President Mikhail Gorbachev told Lithuanian lawmakers Thursday he is facing increasing demands to impose direct rule in the restive Baltic republic if it does not comply with national laws.

Gorbachev's toughly worded appeal to the Lithuanian parliament, released by the official Tass news agency, accused the lawmakers of violating the Soviet constitution, infringing on citizens' rights and ignoring his decrees.Underscoring the importance of the statement, a Soviet television newscaster read it on the air live just minutes after Tass released it.

Gorbachev said citizens, social and political organizations and others have demanded "restoration of constitutional order, reliable guarantees of the security and normal conditions of life."

"They demand the introduction of presidential rule," he said.
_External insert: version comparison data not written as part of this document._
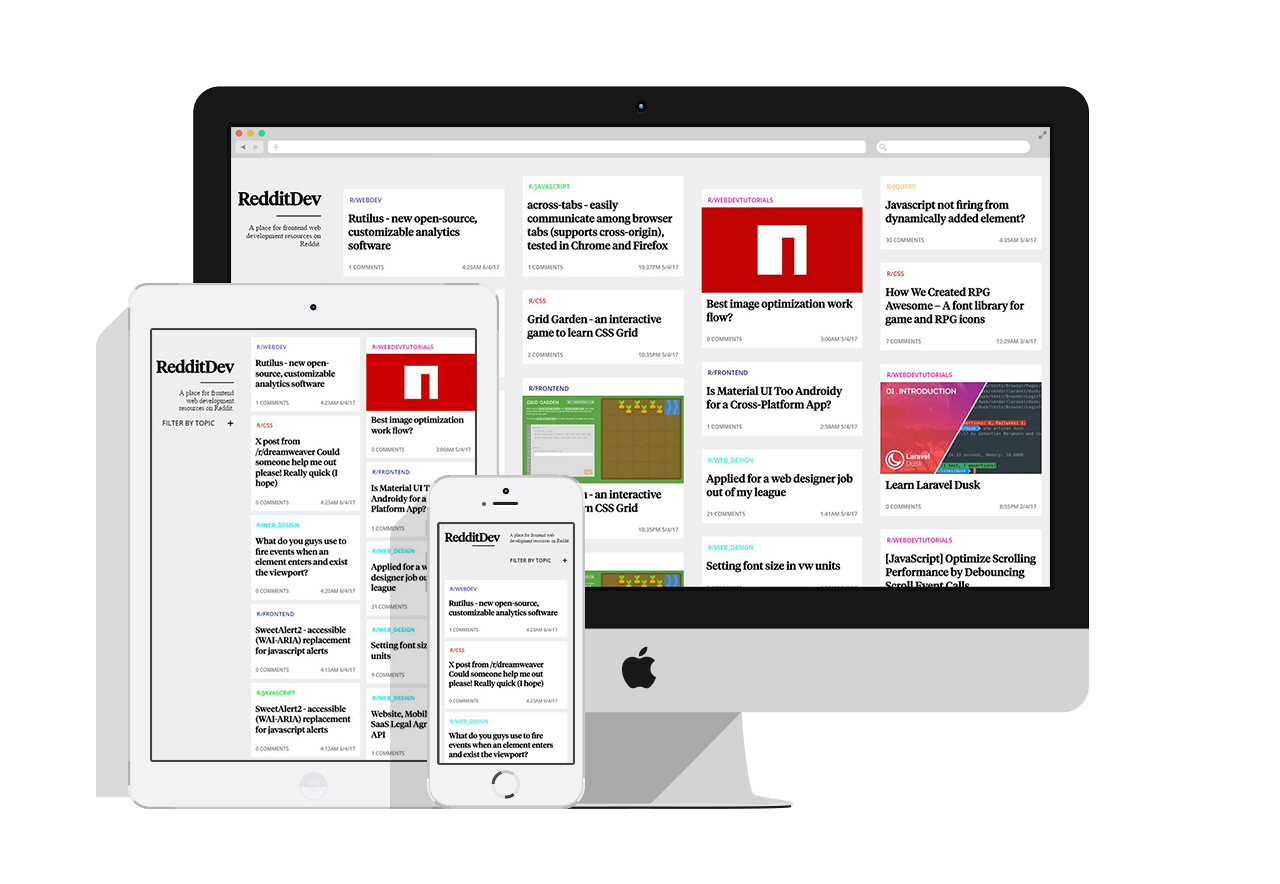
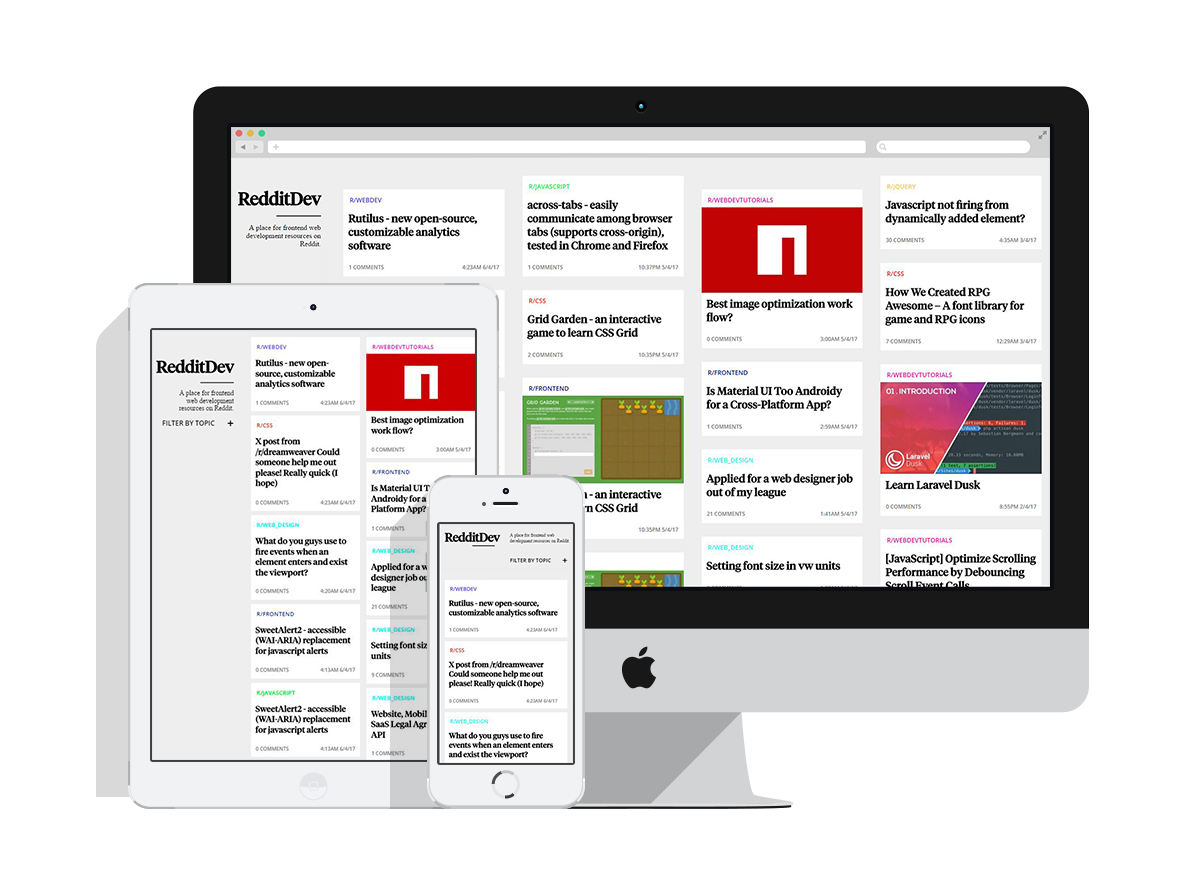
Set max width of image no srcset

Changed region(s): [[0.0617, 0.0916, 0.925, 0.9163], [0.6783, 0.1527, 0.74, 0.1833]]

diff --git a/app/temp/assets/styles/styles.css b/app/temp/assets/styles/styles.css
@@ -1,6 +1,7 @@
 /* ***** RESETS ***** */
-html {
+* {
     margin: 0px;
+    padding: 0;
 }
 body {
     margin: 0px;
@@ -94,6 +95,8 @@ text-rendering: geometricPrecision !important;
 .hr {
     border: solid 2px #a9a9a9;
     width: 40px;
+    margin-left: auto;
+    margin-right: auto;
 }
 .fadeOut {
     -webkit-animation-name: fadeOut;
@@ -1287,6 +1290,8 @@ position: relative;
 }
 .device-screenshots {
     width: 1000px;
+    max-width: 100vw;
+    margin-left: -1em;
 }
 .btn-return {
     margin: 0px auto;
@@ -1323,11 +1328,21 @@ position: relative;
     -webkit-transition: all ease 0.3s;
     -moz-transition: all ease 0.3s;
 }
+.details__tech-list {
+       margin: 10px 0px 100px 0px;
+       padding: 0;
+}
 .details__tech-list li {
-    display: inline-block;
-    margin: 10px 25px 100px 25px;
+    display: block;
+    margin: 0 25px;
     color: #a9a9a9;
-    font-size: 2.5rem;
+    font-size: 1.75rem;
+}
+@media (min-width: 1200px) {
+    .details__tech-list li {
+        font-size: 2.5rem;
+        display: inline-block;
+    }
 }
 .details__full-summary {
     font-size: 1.75rem;

diff --git a/app/assets/styles/modules/_projects-page.css b/app/assets/styles/modules/_projects-page.css
@@ -130,6 +130,8 @@ margin-bottom: 5rem;
 
 .device-screenshots {
     width: 1000px;
+    max-width: 100vw;
+    margin-left: -1em;
 }
 
 .btn-return {
@@ -167,11 +169,19 @@ margin-bottom: 5rem;
     -moz-transition: all ease 0.3s;
 }
 
+.details__tech-list {
+       margin: 10px 0px 100px 0px;
+       padding: 0;
+}
 .details__tech-list li {
-    display: inline-block;
-    margin: 10px 25px 100px 25px;
+    display: block;
+    margin: 0 25px;
     color: #a9a9a9;
+    font-size: 1.75rem;
+    @mixin atLarge {
     font-size: 2.5rem;
+    display: inline-block;
+}
 }
 
 .details__full-summary {

diff --git a/app/assets/styles/base/_global.css b/app/assets/styles/base/_global.css
@@ -75,6 +75,8 @@ text-rendering: geometricPrecision !important;
 .hr {
     border: solid 2px #a9a9a9;
     width: 40px;
+    margin-left: auto;
+    margin-right: auto;
 }
 .fadeOut {
     -webkit-animation-name: fadeOut;

diff --git a/app/assets/styles/base/_reset.css b/app/assets/styles/base/_reset.css
@@ -1,7 +1,8 @@
 /* ***** RESETS ***** */
 
-html {
+* {
     margin: 0px;
+    padding: 0;
 }
 body {
     margin: 0px;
He urged the Lithuanian parliament, the Supreme Soviet, to mend its ways.

"The Supreme Soviet of the Lithuanian Soviet Socialist Republic must understand with all due measure its responsiblity to the people of the republic and the Soviet Union," he said.

Gorbachev did not specifically threaten to impose presidential rule but hinted he would if the republic's lawmakers don't fall in line.

Presidential rule could involve Gorbachev disbanding the Lithuanian parliament and banning demonstrations and political groups.

He did not spell out how Lithuania was violating the constitution but previously has complained about its law allowing youths in the republic to perform alternative service to joining the Soviet army, and about its March declaration of independence. He has said that if Lithuania wants to secede from the union, it must hold a referendum on the issue and wait a few years before making the break.

Moscow's decision to send paratroopers to enforce conscription in seven secessionist republics has raised tensions, particularly in the three Baltic states.